The 2030 Agenda, which took effect on 1st January 2016, counts on great political legitimacy, as a universal agenda agreed upon by all 193 member states after an unprecedented global consultation effort. The 17 Sustainable Development Goals (SDGs), the most concrete component of the global agenda, respond to a broad call for action by citizens from all over the globe, demanding a comprehensive agenda that covers all dimensions of human existence.
A major advantage of the 2030 Agenda is its progressive approach to development. National governments in the Global South benefit a lot from having a progressive reference in relation to gender, race and ethnic minority issues as well as to tackling inequality and poverty, especially when trying to overcome stigma, prejudice and well-established vested interests from traditionally powerful economic groups. The process of localizing and adapting a global agenda to national circumstances is an opportunity to overcome consolidated barriers to social inclusion and to transform the development path towards sustainable development.

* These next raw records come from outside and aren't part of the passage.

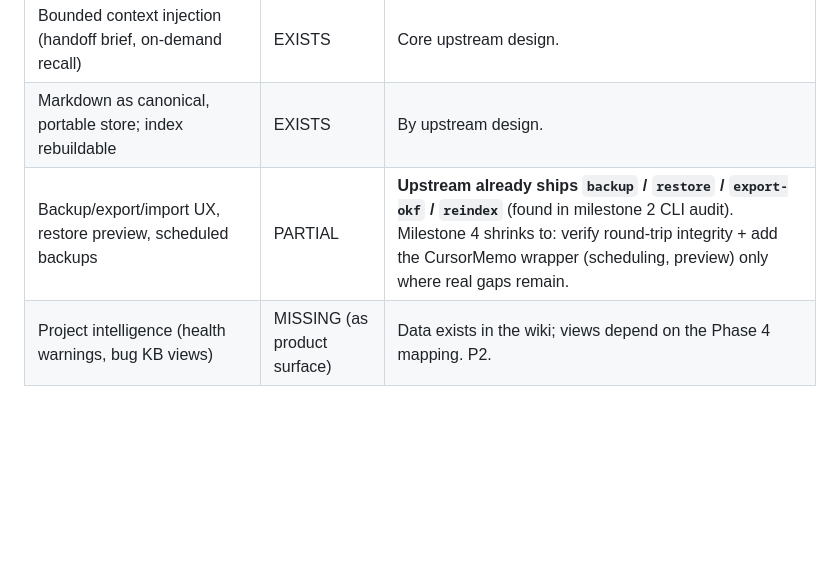
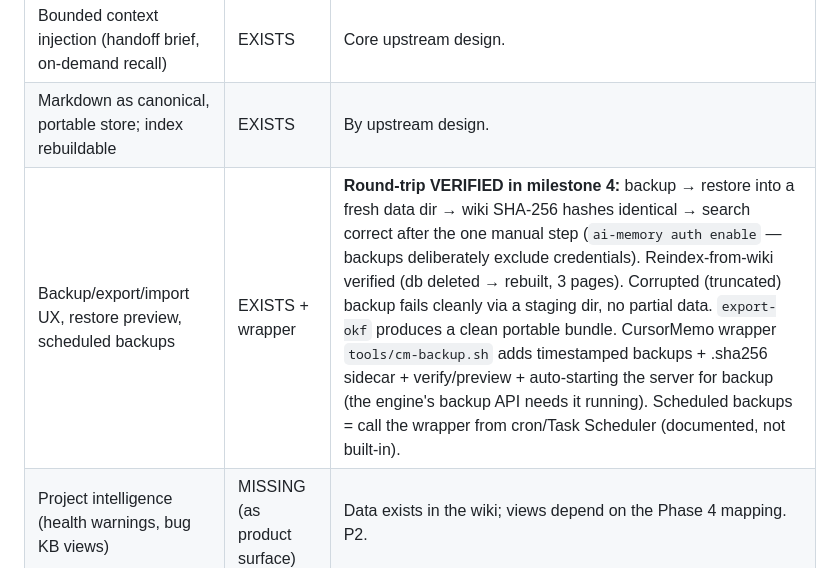
Before and after one commit to mymyanmarland/cursormemo, a Markdown page: docs/FEATURE_GAP_ANALYSIS.md, the part around the change. Rendered like a GitHub page; blank space fills up the shorter version.

Commit message:
CursorMemo 2.0 milestone 4: backup round-trip verified + cm-backup wrapper

```diff
--- a/docs/FEATURE_GAP_ANALYSIS.md
+++ b/docs/FEATURE_GAP_ANALYSIS.md
@@ -53,7 +53,7 @@ or plausible upstream, not yet re-verified by us · **MISSING** = not present.
 |---|---|---|
 | Bounded context injection (handoff brief, on-demand recall) | EXISTS | Core upstream design. |
 | Markdown as canonical, portable store; index rebuildable | EXISTS | By upstream design. |
-| Backup/export/import UX, restore preview, scheduled backups | PARTIAL | **Upstream already ships `backup` / `restore` / `export-okf` / `reindex`** (found in milestone 2 CLI audit). Milestone 4 shrinks to: verify round-trip integrity + add the CursorMemo wrapper (scheduling, preview) only where real gaps remain. |
+| Backup/export/import UX, restore preview, scheduled backups | EXISTS + wrapper | **Round-trip VERIFIED in milestone 4:** backup → restore into a fresh data dir → wiki SHA-256 hashes identical → search correct after the one manual step (`ai-memory auth enable` — backups deliberately exclude credentials). Reindex-from-wiki verified (db deleted → rebuilt, 3 pages). Corrupted (truncated) backup fails cleanly via a staging dir, no partial data. `export-okf` produces a clean portable bundle. CursorMemo wrapper `tools/cm-backup.sh` adds timestamped backups + .sha256 sidecar + verify/preview + auto-starting the server for backup (the engine's backup API needs it running). Scheduled backups = call the wrapper from cron/Task Scheduler (documented, not built-in). |
 | Project intelligence (health warnings, bug KB views) | MISSING (as product surface) | Data exists in the wiki; views depend on the Phase 4 mapping. P2. |
 
 ## Phase 8 — Website & DX
```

The Agenda 2030 is uniquely progressive and bold, offering to countries in the Global South a powerful reference to motivate local action, encouraging citizens to support and embark on actions that lead more social inclusion, more environmental sustainability and more economic autonomy to citizens and communities alike. National governments in the Global South have now in their hands a unique opportunity to make sustainable development a reality for all, but a determinant success factor will be their ability and commitment to involve their citizens as key players, advocates and supporters of a progressive agenda for the future of humanity and Planet Earth.